## Required action
Restate all of the data exactly.

Start of Material for the task

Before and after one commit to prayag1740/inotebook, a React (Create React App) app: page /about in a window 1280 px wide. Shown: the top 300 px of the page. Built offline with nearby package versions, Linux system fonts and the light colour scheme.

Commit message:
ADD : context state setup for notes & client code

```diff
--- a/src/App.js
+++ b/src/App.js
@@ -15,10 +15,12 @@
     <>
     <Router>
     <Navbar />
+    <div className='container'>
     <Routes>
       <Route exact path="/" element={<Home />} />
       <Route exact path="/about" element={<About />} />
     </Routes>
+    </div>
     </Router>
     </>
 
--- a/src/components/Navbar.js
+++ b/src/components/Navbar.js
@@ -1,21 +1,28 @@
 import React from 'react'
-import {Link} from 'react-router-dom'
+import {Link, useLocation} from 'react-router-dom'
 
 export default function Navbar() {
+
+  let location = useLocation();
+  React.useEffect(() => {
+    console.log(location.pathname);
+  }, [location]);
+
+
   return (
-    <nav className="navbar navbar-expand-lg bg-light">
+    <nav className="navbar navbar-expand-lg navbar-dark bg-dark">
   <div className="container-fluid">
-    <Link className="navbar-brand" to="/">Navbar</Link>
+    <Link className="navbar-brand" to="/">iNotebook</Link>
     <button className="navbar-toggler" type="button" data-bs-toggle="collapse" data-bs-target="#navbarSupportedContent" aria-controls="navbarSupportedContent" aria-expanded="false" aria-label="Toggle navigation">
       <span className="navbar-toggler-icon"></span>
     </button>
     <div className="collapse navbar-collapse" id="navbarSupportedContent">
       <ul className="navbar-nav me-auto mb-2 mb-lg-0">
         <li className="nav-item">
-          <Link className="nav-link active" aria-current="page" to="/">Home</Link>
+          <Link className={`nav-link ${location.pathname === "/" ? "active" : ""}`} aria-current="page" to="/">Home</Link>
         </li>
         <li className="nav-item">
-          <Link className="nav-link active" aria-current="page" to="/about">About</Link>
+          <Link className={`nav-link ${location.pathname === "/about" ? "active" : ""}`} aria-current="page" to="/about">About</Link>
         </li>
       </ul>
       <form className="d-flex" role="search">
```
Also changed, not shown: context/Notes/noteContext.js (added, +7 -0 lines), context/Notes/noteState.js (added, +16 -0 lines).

End of Material for the task

## Expected answer
Before and after one commit to prayag1740/inotebook, a React (Create React App) app: page /about in a window 1280 px wide. Shown: the top 300 px of the page. Built offline with nearby package versions, Linux system fonts and the light colour scheme.

Commit message:
ADD : context state setup for notes & client code

```diff
--- a/src/App.js
+++ b/src/App.js
@@ -15,10 +15,12 @@
     <>
     <Router>
     <Navbar />
+    <div className='container'>
     <Routes>
       <Route exact path="/" element={<Home />} />
       <Route exact path="/about" element={<About />} />
     </Routes>
+    </div>
     </Router>
     </>
 
--- a/src/components/Navbar.js
+++ b/src/components/Navbar.js
@@ -1,21 +1,28 @@
 import React from 'react'
-import {Link} from 'react-router-dom'
+import {Link, useLocation} from 'react-router-dom'
 
 export default function Navbar() {
+
+  let location = useLocation();
+  React.useEffect(() => {
+    console.log(location.pathname);
+  }, [location]);
+
+
   return (
-    <nav className="navbar navbar-expand-lg bg-light">
+    <nav className="navbar navbar-expand-lg navbar-dark bg-dark">
   <div className="container-fluid">
-    <Link className="navbar-brand" to="/">Navbar</Link>
+    <Link className="navbar-brand" to="/">iNotebook</Link>
     <button className="navbar-toggler" type="button" data-bs-toggle="collapse" data-bs-target="#navbarSupportedContent" aria-controls="navbarSupportedContent" aria-expanded="false" aria-label="Toggle navigation">
       <span className="navbar-toggler-icon"></span>
     </button>
     <div className="collapse navbar-collapse" id="navbarSupportedContent">
       <ul className="navbar-nav me-auto mb-2 mb-lg-0">
         <li className="nav-item">
-          <Link className="nav-link active" aria-current="page" to="/">Home</Link>
+          <Link className={`nav-link ${location.pathname === "/" ? "active" : ""}`} aria-current="page" to="/">Home</Link>
         </li>
         <li className="nav-item">
-          <Link className="nav-link active" aria-current="page" to="/about">About</Link>
+          <Link className={`nav-link ${location.pathname === "/about" ? "active" : ""}`} aria-current="page" to="/about">About</Link>
         </li>
       </ul>
       <form className="d-flex" role="search">
```
Also changed, not shown: context/Notes/noteContext.js (added, +7 -0 lines), context/Notes/noteState.js (added, +16 -0 lines).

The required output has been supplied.